Goal of the exercise
Write the data out again in full, with no departure from the original.

Recorded data
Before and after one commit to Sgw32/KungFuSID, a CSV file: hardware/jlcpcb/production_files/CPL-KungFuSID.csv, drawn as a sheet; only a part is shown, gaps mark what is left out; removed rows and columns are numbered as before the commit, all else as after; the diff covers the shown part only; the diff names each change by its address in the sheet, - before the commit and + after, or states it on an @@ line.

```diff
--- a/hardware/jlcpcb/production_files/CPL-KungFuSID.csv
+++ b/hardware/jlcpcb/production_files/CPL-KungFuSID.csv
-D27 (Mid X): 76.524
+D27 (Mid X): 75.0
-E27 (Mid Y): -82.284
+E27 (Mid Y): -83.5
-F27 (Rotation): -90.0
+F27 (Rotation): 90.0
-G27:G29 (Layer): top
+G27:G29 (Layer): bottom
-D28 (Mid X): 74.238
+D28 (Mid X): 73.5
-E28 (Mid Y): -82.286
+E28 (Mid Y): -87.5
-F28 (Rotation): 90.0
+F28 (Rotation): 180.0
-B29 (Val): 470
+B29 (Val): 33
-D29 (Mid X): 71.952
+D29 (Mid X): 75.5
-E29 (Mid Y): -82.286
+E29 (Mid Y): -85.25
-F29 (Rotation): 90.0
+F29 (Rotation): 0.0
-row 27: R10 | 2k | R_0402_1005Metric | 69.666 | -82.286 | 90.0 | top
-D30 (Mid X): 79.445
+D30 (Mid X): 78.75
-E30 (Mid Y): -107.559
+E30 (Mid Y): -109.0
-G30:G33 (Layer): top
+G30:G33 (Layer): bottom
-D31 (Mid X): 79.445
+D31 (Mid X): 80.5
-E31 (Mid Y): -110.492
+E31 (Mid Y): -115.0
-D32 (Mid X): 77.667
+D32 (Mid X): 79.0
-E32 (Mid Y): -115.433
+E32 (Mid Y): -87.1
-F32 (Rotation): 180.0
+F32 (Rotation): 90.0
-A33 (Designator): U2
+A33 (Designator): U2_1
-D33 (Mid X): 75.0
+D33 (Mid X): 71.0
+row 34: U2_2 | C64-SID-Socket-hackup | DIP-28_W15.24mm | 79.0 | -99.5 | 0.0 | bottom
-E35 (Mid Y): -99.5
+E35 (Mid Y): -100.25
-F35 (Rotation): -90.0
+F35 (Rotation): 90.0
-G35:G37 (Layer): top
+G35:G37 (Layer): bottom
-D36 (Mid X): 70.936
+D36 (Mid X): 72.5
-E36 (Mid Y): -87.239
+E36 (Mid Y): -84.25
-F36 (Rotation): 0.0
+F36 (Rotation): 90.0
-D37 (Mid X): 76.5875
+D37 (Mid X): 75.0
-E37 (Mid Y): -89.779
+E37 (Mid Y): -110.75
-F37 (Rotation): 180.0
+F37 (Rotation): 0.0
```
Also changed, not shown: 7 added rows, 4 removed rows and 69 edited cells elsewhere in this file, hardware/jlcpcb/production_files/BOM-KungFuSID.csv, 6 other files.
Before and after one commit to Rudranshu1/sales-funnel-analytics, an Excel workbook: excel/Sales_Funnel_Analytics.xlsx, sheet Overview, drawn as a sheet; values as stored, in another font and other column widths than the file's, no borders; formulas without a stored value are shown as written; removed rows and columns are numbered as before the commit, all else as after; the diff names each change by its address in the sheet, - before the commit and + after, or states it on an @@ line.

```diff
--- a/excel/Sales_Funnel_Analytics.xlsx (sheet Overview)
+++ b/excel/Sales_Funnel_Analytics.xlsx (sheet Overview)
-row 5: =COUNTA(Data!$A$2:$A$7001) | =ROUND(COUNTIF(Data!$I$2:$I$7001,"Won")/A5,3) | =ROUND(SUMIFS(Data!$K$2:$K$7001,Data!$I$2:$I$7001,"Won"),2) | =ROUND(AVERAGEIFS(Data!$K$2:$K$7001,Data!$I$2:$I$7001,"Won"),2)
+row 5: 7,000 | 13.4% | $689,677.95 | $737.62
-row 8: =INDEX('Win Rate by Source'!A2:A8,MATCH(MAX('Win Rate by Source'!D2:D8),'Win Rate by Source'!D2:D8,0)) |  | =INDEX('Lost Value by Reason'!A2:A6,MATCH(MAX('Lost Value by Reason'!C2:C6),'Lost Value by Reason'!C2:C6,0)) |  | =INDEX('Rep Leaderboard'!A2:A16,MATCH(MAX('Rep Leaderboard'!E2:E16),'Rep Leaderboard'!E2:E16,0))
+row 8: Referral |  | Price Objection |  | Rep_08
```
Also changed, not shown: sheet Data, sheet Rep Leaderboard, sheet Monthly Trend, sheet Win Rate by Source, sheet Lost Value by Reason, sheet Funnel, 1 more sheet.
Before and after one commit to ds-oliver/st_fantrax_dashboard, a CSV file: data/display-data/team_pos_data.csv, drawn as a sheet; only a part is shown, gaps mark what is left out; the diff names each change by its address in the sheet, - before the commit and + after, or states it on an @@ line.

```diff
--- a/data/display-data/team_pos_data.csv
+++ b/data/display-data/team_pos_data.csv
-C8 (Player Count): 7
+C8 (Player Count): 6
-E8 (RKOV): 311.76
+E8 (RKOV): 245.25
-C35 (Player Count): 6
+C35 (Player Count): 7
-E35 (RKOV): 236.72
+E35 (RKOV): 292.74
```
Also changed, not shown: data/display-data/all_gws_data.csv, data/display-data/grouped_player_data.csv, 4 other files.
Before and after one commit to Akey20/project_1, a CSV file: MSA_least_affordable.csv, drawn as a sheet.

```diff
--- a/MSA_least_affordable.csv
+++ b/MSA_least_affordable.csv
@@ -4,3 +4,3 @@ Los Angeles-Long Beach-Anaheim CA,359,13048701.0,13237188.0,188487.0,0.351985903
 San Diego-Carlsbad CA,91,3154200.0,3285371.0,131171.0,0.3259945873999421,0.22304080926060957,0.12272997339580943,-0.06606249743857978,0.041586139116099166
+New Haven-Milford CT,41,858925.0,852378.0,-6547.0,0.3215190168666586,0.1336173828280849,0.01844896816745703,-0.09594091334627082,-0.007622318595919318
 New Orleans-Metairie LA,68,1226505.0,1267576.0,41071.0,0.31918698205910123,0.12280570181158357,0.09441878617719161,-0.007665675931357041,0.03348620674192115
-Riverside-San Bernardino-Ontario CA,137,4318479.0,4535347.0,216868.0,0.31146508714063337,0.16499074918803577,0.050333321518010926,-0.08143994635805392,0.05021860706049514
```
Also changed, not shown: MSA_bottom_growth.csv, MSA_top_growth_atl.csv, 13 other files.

Task result
Before and after one commit to Sgw32/KungFuSID, a CSV file: hardware/jlcpcb/production_files/CPL-KungFuSID.csv, drawn as a sheet; only a part is shown, gaps mark what is left out; removed rows and columns are numbered as before the commit, all else as after; the diff covers the shown part only; the diff names each change by its address in the sheet, - before the commit and + after, or states it on an @@ line.

```diff
--- a/hardware/jlcpcb/production_files/CPL-KungFuSID.csv
+++ b/hardware/jlcpcb/production_files/CPL-KungFuSID.csv
-D27 (Mid X): 76.524
+D27 (Mid X): 75.0
-E27 (Mid Y): -82.284
+E27 (Mid Y): -83.5
-F27 (Rotation): -90.0
+F27 (Rotation): 90.0
-G27:G29 (Layer): top
+G27:G29 (Layer): bottom
-D28 (Mid X): 74.238
+D28 (Mid X): 73.5
-E28 (Mid Y): -82.286
+E28 (Mid Y): -87.5
-F28 (Rotation): 90.0
+F28 (Rotation): 180.0
-B29 (Val): 470
+B29 (Val): 33
-D29 (Mid X): 71.952
+D29 (Mid X): 75.5
-E29 (Mid Y): -82.286
+E29 (Mid Y): -85.25
-F29 (Rotation): 90.0
+F29 (Rotation): 0.0
-row 27: R10 | 2k | R_0402_1005Metric | 69.666 | -82.286 | 90.0 | top
-D30 (Mid X): 79.445
+D30 (Mid X): 78.75
-E30 (Mid Y): -107.559
+E30 (Mid Y): -109.0
-G30:G33 (Layer): top
+G30:G33 (Layer): bottom
-D31 (Mid X): 79.445
+D31 (Mid X): 80.5
-E31 (Mid Y): -110.492
+E31 (Mid Y): -115.0
-D32 (Mid X): 77.667
+D32 (Mid X): 79.0
-E32 (Mid Y): -115.433
+E32 (Mid Y): -87.1
-F32 (Rotation): 180.0
+F32 (Rotation): 90.0
-A33 (Designator): U2
+A33 (Designator): U2_1
-D33 (Mid X): 75.0
+D33 (Mid X): 71.0
+row 34: U2_2 | C64-SID-Socket-hackup | DIP-28_W15.24mm | 79.0 | -99.5 | 0.0 | bottom
-E35 (Mid Y): -99.5
+E35 (Mid Y): -100.25
-F35 (Rotation): -90.0
+F35 (Rotation): 90.0
-G35:G37 (Layer): top
+G35:G37 (Layer): bottom
-D36 (Mid X): 70.936
+D36 (Mid X): 72.5
-E36 (Mid Y): -87.239
+E36 (Mid Y): -84.25
-F36 (Rotation): 0.0
+F36 (Rotation): 90.0
-D37 (Mid X): 76.5875
+D37 (Mid X): 75.0
-E37 (Mid Y): -89.779
+E37 (Mid Y): -110.75
-F37 (Rotation): 180.0
+F37 (Rotation): 0.0
```
Also changed, not shown: 7 added rows, 4 removed rows and 69 edited cells elsewhere in this file, hardware/jlcpcb/production_files/BOM-KungFuSID.csv, 6 other files.
Before and after one commit to Rudranshu1/sales-funnel-analytics, an Excel workbook: excel/Sales_Funnel_Analytics.xlsx, sheet Overview, drawn as a sheet; values as stored, in another font and other column widths than the file's, no borders; formulas without a stored value are shown as written; removed rows and columns are numbered as before the commit, all else as after; the diff names each change by its address in the sheet, - before the commit and + after, or states it on an @@ line.

```diff
--- a/excel/Sales_Funnel_Analytics.xlsx (sheet Overview)
+++ b/excel/Sales_Funnel_Analytics.xlsx (sheet Overview)
-row 5: =COUNTA(Data!$A$2:$A$7001) | =ROUND(COUNTIF(Data!$I$2:$I$7001,"Won")/A5,3) | =ROUND(SUMIFS(Data!$K$2:$K$7001,Data!$I$2:$I$7001,"Won"),2) | =ROUND(AVERAGEIFS(Data!$K$2:$K$7001,Data!$I$2:$I$7001,"Won"),2)
+row 5: 7,000 | 13.4% | $689,677.95 | $737.62
-row 8: =INDEX('Win Rate by Source'!A2:A8,MATCH(MAX('Win Rate by Source'!D2:D8),'Win Rate by Source'!D2:D8,0)) |  | =INDEX('Lost Value by Reason'!A2:A6,MATCH(MAX('Lost Value by Reason'!C2:C6),'Lost Value by Reason'!C2:C6,0)) |  | =INDEX('Rep Leaderboard'!A2:A16,MATCH(MAX('Rep Leaderboard'!E2:E16),'Rep Leaderboard'!E2:E16,0))
+row 8: Referral |  | Price Objection |  | Rep_08
```
Also changed, not shown: sheet Data, sheet Rep Leaderboard, sheet Monthly Trend, sheet Win Rate by Source, sheet Lost Value by Reason, sheet Funnel, 1 more sheet.
Before and after one commit to ds-oliver/st_fantrax_dashboard, a CSV file: data/display-data/team_pos_data.csv, drawn as a sheet; only a part is shown, gaps mark what is left out; the diff names each change by its address in the sheet, - before the commit and + after, or states it on an @@ line.

```diff
--- a/data/display-data/team_pos_data.csv
+++ b/data/display-data/team_pos_data.csv
-C8 (Player Count): 7
+C8 (Player Count): 6
-E8 (RKOV): 311.76
+E8 (RKOV): 245.25
-C35 (Player Count): 6
+C35 (Player Count): 7
-E35 (RKOV): 236.72
+E35 (RKOV): 292.74
```
Also changed, not shown: data/display-data/all_gws_data.csv, data/display-data/grouped_player_data.csv, 4 other files.
Before and after one commit to Akey20/project_1, a CSV file: MSA_least_affordable.csv, drawn as a sheet.

```diff
--- a/MSA_least_affordable.csv
+++ b/MSA_least_affordable.csv
@@ -4,3 +4,3 @@ Los Angeles-Long Beach-Anaheim CA,359,13048701.0,13237188.0,188487.0,0.351985903
 San Diego-Carlsbad CA,91,3154200.0,3285371.0,131171.0,0.3259945873999421,0.22304080926060957,0.12272997339580943,-0.06606249743857978,0.041586139116099166
+New Haven-Milford CT,41,858925.0,852378.0,-6547.0,0.3215190168666586,0.1336173828280849,0.01844896816745703,-0.09594091334627082,-0.007622318595919318
 New Orleans-Metairie LA,68,1226505.0,1267576.0,41071.0,0.31918698205910123,0.12280570181158357,0.09441878617719161,-0.007665675931357041,0.03348620674192115
-Riverside-San Bernardino-Ontario CA,137,4318479.0,4535347.0,216868.0,0.31146508714063337,0.16499074918803577,0.050333321518010926,-0.08143994635805392,0.05021860706049514
```
Also changed, not shown: MSA_bottom_growth.csv, MSA_top_growth_atl.csv, 13 other files.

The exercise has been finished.